Woolf was conducting his experiment in Wall’s lab, applying painful stimuli to the hind legs of mice. The animals developed large “fields” of pain that could be easily activated months later with a light touch or a light heat, even in places that were not directly touched. “I was changing the function of the nervous system so that its properties were altered,” Woolf says. “Pain was not simply a measure of some peripheral pathology,” she concluded; it could also be the consequence of an abnormal amplification within the nervous system: this was the phenomenon of central sensitization. Prior to this discovery, she says, “the feeling of having always been pain is a symptom that reflects a disease, and we now know that pain is often a consequence of a pathological state of the nervous system itself.” Some disorders, such as rheumatoid arthritis, can have both peripheral pathology and central sensitization. Others, such as fibromyalgia, which is characterized by pain throughout the body, are considered solely a problem of the central nervous system itself.
A better understanding of how chronic pain changes the central nervous system emerged from Woolf’s experiment. Vania Apkarian’s pain laboratory at Northwestern University found that when back pain persists, activity in the brain shifts from sensory and motor regions to areas associated with emotion, which include the amygdala and the hippocampus. “Now it’s part of the internal psychology,” says Apkarian, “a negative emotional cloud taking hold.”
The brain itself transforms. Patients with chronic pain may show significant loss of gray matter in the prefrontal cortex, the attention and decision-making region of the brain that lies behind our foreheads, as well as in the thalamus, which transmits sensory signals; both areas are important in pain processing. Excitatory neurotransmitters increase and inhibitory neurotransmitters decrease, while glial cells and other immune cells drive inflammation; the nervous system, unbalanced, amplifies and prolongs the pain. The system goes haywire, like an alarm that continues to sound even when there is no threat, even when the pain is no longer protective. Instead, it only generates more pain and the longer it lasts, the more deeply systemic it becomes and the harder it is to fix it.
There is a popular saying in neuroscience that when neurons fire together, they begin to bind together – an example of neuroplasticity in action. But if our brains are really plastic, what is molded there can be reshaped. Therapies that target the brain instead of aching back or aching knee, whether through psychology, medications, direct brain stimulation, or virtual reality, could theoretically nullify chronic pain.
In the 1990s, Hunter Hoffman, a cognitive psychologist at the University of Washington, began using virtual reality to provide relief for burn patients who were changing their dressings, an excruciating order that is difficult to medicate. “Nobody was using virtual reality to reduce patients’ pain before us,” he says. In his VR program, called SnowWorld, Patients who went through the winter scene, throwing snowballs at the penguins, reported that their relief was similar to what they received from intravenous opioids. Brain scans confirmed these findings: virtual reality and opioids resulted in dramatic reductions in neural activity in pain-related areas.

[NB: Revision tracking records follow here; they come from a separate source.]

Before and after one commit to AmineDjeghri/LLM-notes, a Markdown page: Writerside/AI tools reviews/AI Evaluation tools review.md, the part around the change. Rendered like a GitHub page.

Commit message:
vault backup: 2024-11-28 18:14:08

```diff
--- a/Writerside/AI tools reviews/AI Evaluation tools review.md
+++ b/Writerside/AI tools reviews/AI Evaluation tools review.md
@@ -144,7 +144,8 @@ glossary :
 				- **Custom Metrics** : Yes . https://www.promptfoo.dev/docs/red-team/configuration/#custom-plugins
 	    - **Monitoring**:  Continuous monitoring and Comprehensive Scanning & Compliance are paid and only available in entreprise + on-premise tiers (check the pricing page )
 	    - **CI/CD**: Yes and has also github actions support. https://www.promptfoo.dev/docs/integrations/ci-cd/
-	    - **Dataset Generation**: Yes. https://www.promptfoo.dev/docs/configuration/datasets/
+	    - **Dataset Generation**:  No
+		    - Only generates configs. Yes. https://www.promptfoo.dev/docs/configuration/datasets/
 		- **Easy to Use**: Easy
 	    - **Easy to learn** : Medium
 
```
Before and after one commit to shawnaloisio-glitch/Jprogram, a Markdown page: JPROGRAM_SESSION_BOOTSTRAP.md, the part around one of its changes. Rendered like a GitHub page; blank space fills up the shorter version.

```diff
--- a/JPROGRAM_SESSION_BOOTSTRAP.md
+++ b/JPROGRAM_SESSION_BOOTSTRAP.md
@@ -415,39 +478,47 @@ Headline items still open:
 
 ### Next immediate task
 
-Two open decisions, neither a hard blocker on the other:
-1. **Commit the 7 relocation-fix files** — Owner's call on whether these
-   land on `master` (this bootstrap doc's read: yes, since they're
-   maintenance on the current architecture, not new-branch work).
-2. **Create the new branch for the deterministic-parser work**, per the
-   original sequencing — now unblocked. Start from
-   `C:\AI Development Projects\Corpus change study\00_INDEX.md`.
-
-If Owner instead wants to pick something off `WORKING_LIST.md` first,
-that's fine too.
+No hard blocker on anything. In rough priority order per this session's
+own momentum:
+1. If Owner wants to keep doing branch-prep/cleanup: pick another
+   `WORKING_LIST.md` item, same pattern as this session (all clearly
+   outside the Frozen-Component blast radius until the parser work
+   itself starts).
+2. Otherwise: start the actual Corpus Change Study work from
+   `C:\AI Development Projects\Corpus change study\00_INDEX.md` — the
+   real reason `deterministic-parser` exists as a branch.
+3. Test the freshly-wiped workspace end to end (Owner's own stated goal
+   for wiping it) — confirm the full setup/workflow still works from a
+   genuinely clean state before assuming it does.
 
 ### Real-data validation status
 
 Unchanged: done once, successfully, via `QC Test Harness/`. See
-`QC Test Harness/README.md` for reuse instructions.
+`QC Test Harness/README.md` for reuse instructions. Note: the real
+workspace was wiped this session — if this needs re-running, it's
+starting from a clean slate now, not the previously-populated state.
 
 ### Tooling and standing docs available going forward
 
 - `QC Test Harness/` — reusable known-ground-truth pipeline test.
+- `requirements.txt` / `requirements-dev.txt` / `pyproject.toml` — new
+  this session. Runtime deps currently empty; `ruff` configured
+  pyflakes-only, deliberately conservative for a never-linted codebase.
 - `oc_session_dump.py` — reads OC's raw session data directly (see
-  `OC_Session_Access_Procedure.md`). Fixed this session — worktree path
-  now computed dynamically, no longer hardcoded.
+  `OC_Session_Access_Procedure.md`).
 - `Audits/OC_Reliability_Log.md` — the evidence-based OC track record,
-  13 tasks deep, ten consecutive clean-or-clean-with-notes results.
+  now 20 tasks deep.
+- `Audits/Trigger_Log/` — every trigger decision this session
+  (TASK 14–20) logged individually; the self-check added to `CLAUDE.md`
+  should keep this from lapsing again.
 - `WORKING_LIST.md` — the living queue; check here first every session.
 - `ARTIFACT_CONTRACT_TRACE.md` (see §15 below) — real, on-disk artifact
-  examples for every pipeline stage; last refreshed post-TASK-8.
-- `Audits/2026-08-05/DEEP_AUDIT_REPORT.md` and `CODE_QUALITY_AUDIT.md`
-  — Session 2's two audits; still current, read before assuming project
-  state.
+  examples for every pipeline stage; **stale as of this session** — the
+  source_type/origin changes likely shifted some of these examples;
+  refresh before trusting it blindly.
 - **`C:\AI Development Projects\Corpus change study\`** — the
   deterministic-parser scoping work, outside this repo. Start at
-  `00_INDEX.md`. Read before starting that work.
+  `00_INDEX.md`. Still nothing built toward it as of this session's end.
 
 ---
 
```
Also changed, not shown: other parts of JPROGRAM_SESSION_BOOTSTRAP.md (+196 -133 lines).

Unlike most medications and surgical procedures, virtual reality has far fewer side effects, mainly nausea and motion sickness. Headphones now cost a fraction of what they once did, and the graphics have significantly improved, resulting in more immersive experiences and fewer potential side effects. Also, says Hoffman, “all major computer companies are pumping billions of dollars into virtual reality as a kind of Internet” – what Mark Zuckerberg called “the Internet embodied” when he announced last fall that Facebook was becoming Meta. A few months later, Microsoft has unveiled plans to acquire Activision Blizzard to “provide building blocks for the metaverse,” the company said. The downstream effects of all this technological ferment, Hoffman predicts, are that VR therapies, fueled by private sector investment, will rapidly develop into a standard treatment for pain.
On August 8, 2016, Robert Jester, a retired biology teacher at a high school in Greenport, New York, who was moonshine as a chimney sweep – both to support his family and to enjoy the magnificent views – went in a nearby neighborhood for a quick job. The ladder he took was too short, but it felt like a simple sweep, so he decided to get on with the work anyway. He climbed to the top, the ladder slipped and fell to the hard ground below. The pain in his back was so intense that he could not make out rescuers bending over him; he could only see white light.